[Edit difference data]
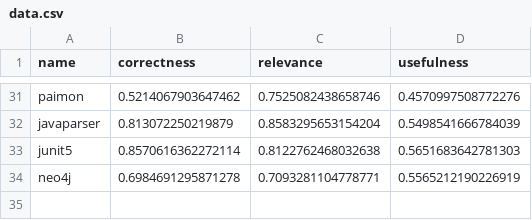
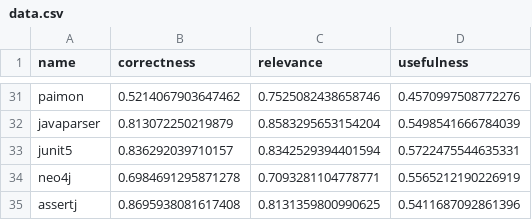
Before and after one commit to Tribulations/system-description-generator-eval, a CSV file: evaluation/g-eval/data.csv, drawn as a sheet; only a part is shown, gaps mark what is left out.

Commit message:
Refactor and add auto eval script

```diff
--- a/evaluation/g-eval/data.csv
+++ b/evaluation/g-eval/data.csv
@@ -32,3 +32,4 @@ paimon,0.5214067903647462,0.7525082438658746,0.4570997508772276
 javaparser,0.813072250219879,0.8583295653154204,0.5498541666784039
-junit5,0.8570616362272114,0.8122762468032638,0.5651683642781303
+junit5,0.836292039710157,0.8342529394401594,0.5722475544635331
 neo4j,0.6984691295871278,0.7093281104778771,0.5565212190226919
+assertj,0.8695938081617408,0.8131359800990625,0.5411687092861396
```
Also changed, not shown: 10 other files.
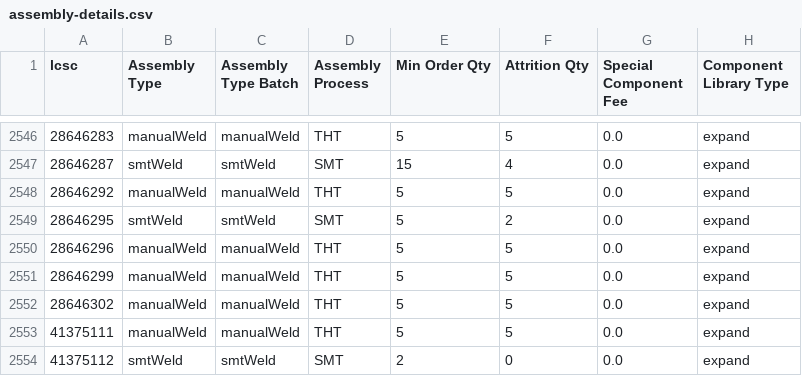
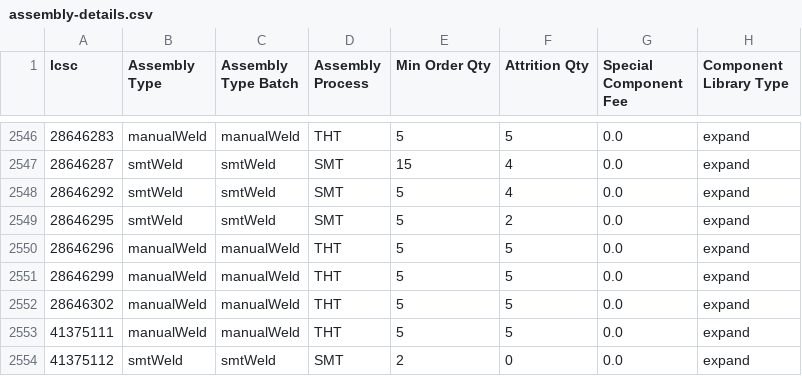
Before and after one commit to CDFER/jlcpcb-parts-database, a CSV file: scraped/assembly-details.csv, drawn as a sheet; only a part is shown, gaps mark what is left out.

```diff
--- a/scraped/assembly-details.csv
+++ b/scraped/assembly-details.csv
@@ -2547,3 +2547,3 @@ lcsc,Assembly Type,Assembly Type Batch,Assembly Process,Min Order Qty,Attrition
 28646287,smtWeld,smtWeld,SMT,15,4,0.0,expand
-28646292,manualWeld,manualWeld,THT,5,5,0.0,expand
+28646292,smtWeld,smtWeld,SMT,5,4,0.0,expand
 28646295,smtWeld,smtWeld,SMT,5,2,0.0,expand
```
Also changed, not shown: scraped/ComponentList.csv.
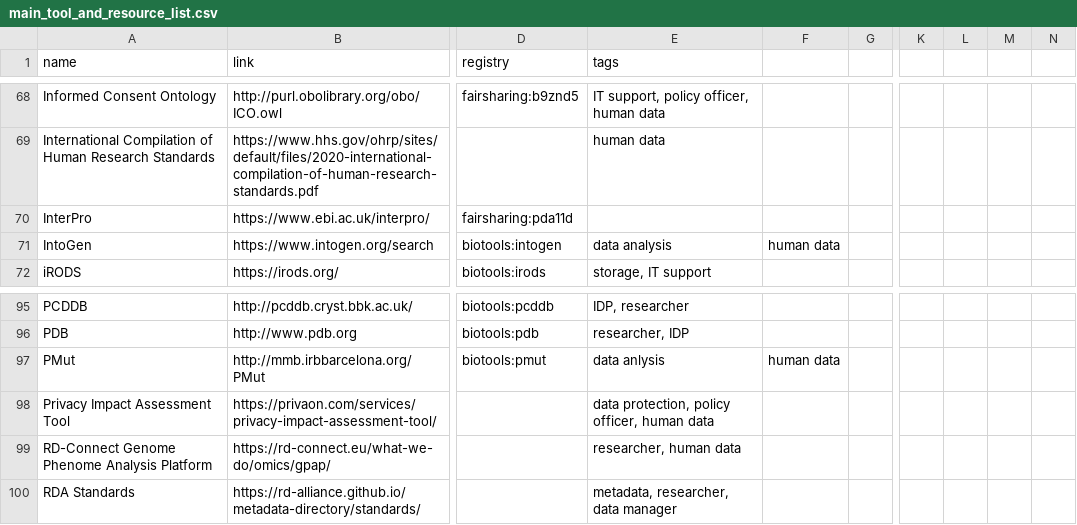
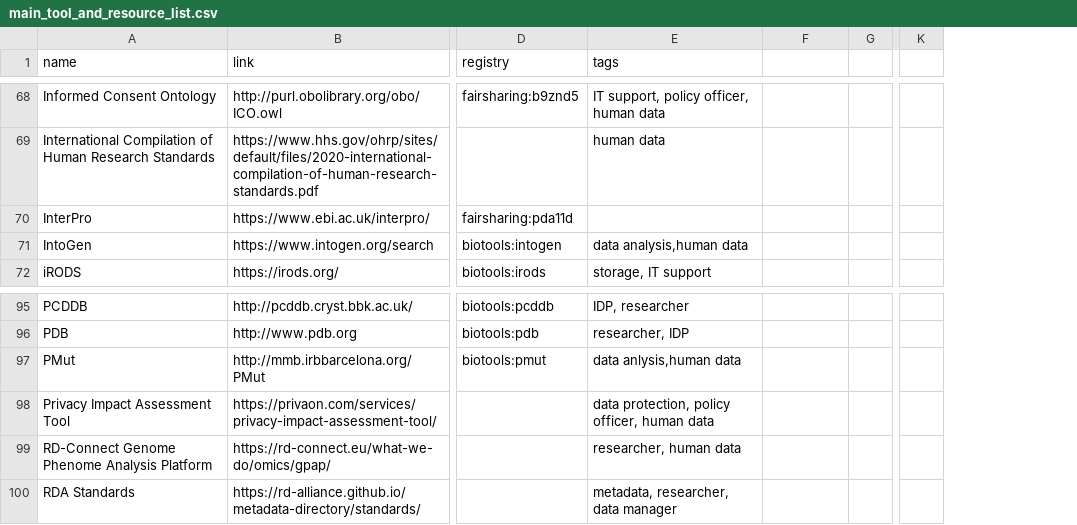
Before and after one commit to elixir-europe/rdmkit, a CSV file: _data/main_tool_and_resource_list.csv, drawn as a sheet; only a part is shown, gaps mark what is left out; removed rows and columns are numbered as before the commit, all else as after; the diff covers the shown part only; the diff names each change by its address in the sheet, - before the commit and + after, or states it on an @@ line.

```diff
--- a/_data/main_tool_and_resource_list.csv
+++ b/_data/main_tool_and_resource_list.csv
-column K, empty
-column L, empty
-column M, empty
-column N, empty
+column K, empty
-E71 (tags): data analysis
+E71 (tags): data analysis,human data
-F71: human data
+F71: (empty)
-E97 (tags): data anlysis
+E97 (tags): data anlysis,human data
-F97: human data
+F97: (empty)
```
Also changed, not shown: 12 edited cells elsewhere in this file.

Assignment: The result should be an exact retyped version of all the entries above, containing no pictures.

Written answer:
Before and after one commit to Tribulations/system-description-generator-eval, a CSV file: evaluation/g-eval/data.csv, drawn as a sheet; only a part is shown, gaps mark what is left out.

Commit message:
Refactor and add auto eval script

```diff
--- a/evaluation/g-eval/data.csv
+++ b/evaluation/g-eval/data.csv
@@ -32,3 +32,4 @@ paimon,0.5214067903647462,0.7525082438658746,0.4570997508772276
 javaparser,0.813072250219879,0.8583295653154204,0.5498541666784039
-junit5,0.8570616362272114,0.8122762468032638,0.5651683642781303
+junit5,0.836292039710157,0.8342529394401594,0.5722475544635331
 neo4j,0.6984691295871278,0.7093281104778771,0.5565212190226919
+assertj,0.8695938081617408,0.8131359800990625,0.5411687092861396
```
Also changed, not shown: 10 other files.
Before and after one commit to CDFER/jlcpcb-parts-database, a CSV file: scraped/assembly-details.csv, drawn as a sheet; only a part is shown, gaps mark what is left out.

```diff
--- a/scraped/assembly-details.csv
+++ b/scraped/assembly-details.csv
@@ -2547,3 +2547,3 @@ lcsc,Assembly Type,Assembly Type Batch,Assembly Process,Min Order Qty,Attrition
 28646287,smtWeld,smtWeld,SMT,15,4,0.0,expand
-28646292,manualWeld,manualWeld,THT,5,5,0.0,expand
+28646292,smtWeld,smtWeld,SMT,5,4,0.0,expand
 28646295,smtWeld,smtWeld,SMT,5,2,0.0,expand
```
Also changed, not shown: scraped/ComponentList.csv.
Before and after one commit to elixir-europe/rdmkit, a CSV file: _data/main_tool_and_resource_list.csv, drawn as a sheet; only a part is shown, gaps mark what is left out; removed rows and columns are numbered as before the commit, all else as after; the diff covers the shown part only; the diff names each change by its address in the sheet, - before the commit and + after, or states it on an @@ line.

```diff
--- a/_data/main_tool_and_resource_list.csv
+++ b/_data/main_tool_and_resource_list.csv
-column K, empty
-column L, empty
-column M, empty
-column N, empty
+column K, empty
-E71 (tags): data analysis
+E71 (tags): data analysis,human data
-F71: human data
+F71: (empty)
-E97 (tags): data anlysis
+E97 (tags): data anlysis,human data
-F97: human data
+F97: (empty)
```
Also changed, not shown: 12 edited cells elsewhere in this file.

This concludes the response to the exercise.